Task description>
Take from the listing each line that has the string "Research".

#### Extracted information

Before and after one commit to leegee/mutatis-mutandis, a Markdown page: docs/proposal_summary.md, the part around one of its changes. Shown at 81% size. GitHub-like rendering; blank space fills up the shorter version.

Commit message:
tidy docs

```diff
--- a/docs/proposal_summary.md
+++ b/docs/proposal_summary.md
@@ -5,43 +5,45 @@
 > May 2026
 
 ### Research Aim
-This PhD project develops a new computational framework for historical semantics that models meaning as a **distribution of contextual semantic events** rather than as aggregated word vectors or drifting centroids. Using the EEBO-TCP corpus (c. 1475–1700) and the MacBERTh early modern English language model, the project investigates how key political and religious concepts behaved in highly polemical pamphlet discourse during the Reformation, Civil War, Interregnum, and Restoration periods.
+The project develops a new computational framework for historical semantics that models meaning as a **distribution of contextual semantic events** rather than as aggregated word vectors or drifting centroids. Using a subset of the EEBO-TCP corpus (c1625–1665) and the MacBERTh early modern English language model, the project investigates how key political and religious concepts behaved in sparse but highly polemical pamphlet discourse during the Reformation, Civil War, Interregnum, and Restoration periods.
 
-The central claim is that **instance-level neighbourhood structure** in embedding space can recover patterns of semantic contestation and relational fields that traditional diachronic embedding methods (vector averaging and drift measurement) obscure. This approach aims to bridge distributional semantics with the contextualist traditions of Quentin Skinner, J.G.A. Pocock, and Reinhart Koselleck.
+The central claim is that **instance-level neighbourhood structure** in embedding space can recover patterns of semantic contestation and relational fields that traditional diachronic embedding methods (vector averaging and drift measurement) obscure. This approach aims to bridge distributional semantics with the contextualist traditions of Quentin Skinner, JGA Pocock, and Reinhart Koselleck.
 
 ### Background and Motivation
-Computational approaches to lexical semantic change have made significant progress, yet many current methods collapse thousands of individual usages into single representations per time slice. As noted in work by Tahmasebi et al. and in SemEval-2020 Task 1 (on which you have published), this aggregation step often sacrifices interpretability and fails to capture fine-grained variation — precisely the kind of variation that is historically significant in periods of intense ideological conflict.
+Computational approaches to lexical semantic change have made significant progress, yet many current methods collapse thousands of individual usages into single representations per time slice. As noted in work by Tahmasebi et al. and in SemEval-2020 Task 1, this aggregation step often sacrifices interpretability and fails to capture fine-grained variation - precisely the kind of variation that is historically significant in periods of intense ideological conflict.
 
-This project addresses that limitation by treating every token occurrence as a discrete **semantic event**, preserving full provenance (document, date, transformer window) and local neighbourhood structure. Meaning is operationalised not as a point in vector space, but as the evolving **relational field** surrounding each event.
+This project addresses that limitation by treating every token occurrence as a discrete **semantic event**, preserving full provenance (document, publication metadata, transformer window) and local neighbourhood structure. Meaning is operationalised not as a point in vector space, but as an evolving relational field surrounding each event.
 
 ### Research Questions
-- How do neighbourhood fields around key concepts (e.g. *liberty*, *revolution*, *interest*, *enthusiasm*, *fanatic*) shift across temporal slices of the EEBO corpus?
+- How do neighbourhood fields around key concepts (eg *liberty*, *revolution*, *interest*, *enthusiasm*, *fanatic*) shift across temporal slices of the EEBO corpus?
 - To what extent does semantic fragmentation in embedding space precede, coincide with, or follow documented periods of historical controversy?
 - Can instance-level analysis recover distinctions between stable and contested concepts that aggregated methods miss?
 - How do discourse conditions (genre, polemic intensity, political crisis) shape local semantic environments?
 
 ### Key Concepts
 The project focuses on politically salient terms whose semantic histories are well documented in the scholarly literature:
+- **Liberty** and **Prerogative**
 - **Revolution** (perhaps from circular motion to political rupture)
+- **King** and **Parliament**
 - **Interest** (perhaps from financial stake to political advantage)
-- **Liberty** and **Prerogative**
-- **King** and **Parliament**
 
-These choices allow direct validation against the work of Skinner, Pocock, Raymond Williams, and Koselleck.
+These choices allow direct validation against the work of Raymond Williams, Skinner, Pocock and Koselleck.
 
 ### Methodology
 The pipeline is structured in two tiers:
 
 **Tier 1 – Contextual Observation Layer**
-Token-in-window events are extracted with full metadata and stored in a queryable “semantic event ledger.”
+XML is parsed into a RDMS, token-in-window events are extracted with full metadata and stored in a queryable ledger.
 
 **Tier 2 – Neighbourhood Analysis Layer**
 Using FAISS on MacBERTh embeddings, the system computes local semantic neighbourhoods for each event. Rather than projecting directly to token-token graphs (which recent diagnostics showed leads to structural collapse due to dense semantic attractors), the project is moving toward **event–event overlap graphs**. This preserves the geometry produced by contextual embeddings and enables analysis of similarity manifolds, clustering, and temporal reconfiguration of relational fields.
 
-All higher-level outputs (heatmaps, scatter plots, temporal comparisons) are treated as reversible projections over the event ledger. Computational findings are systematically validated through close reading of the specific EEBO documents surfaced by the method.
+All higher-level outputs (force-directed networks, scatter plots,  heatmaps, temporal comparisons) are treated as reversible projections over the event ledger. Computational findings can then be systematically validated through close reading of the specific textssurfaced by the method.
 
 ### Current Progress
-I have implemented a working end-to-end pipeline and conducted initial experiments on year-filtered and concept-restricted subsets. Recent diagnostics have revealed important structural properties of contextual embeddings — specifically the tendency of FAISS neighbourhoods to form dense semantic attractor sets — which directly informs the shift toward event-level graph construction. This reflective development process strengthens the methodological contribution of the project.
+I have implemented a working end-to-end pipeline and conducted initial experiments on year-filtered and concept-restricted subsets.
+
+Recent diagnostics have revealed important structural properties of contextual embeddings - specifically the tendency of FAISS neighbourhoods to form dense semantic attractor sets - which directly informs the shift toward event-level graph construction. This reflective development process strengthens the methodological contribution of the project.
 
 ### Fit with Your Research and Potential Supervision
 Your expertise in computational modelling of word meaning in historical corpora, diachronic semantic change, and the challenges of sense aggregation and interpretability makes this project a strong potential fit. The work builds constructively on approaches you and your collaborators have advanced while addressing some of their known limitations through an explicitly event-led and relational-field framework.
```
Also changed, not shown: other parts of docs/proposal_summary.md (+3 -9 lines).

########

The answer>
 ### Research Aim
 ### Research Questions
 ### Fit with Your Research and Potential Supervision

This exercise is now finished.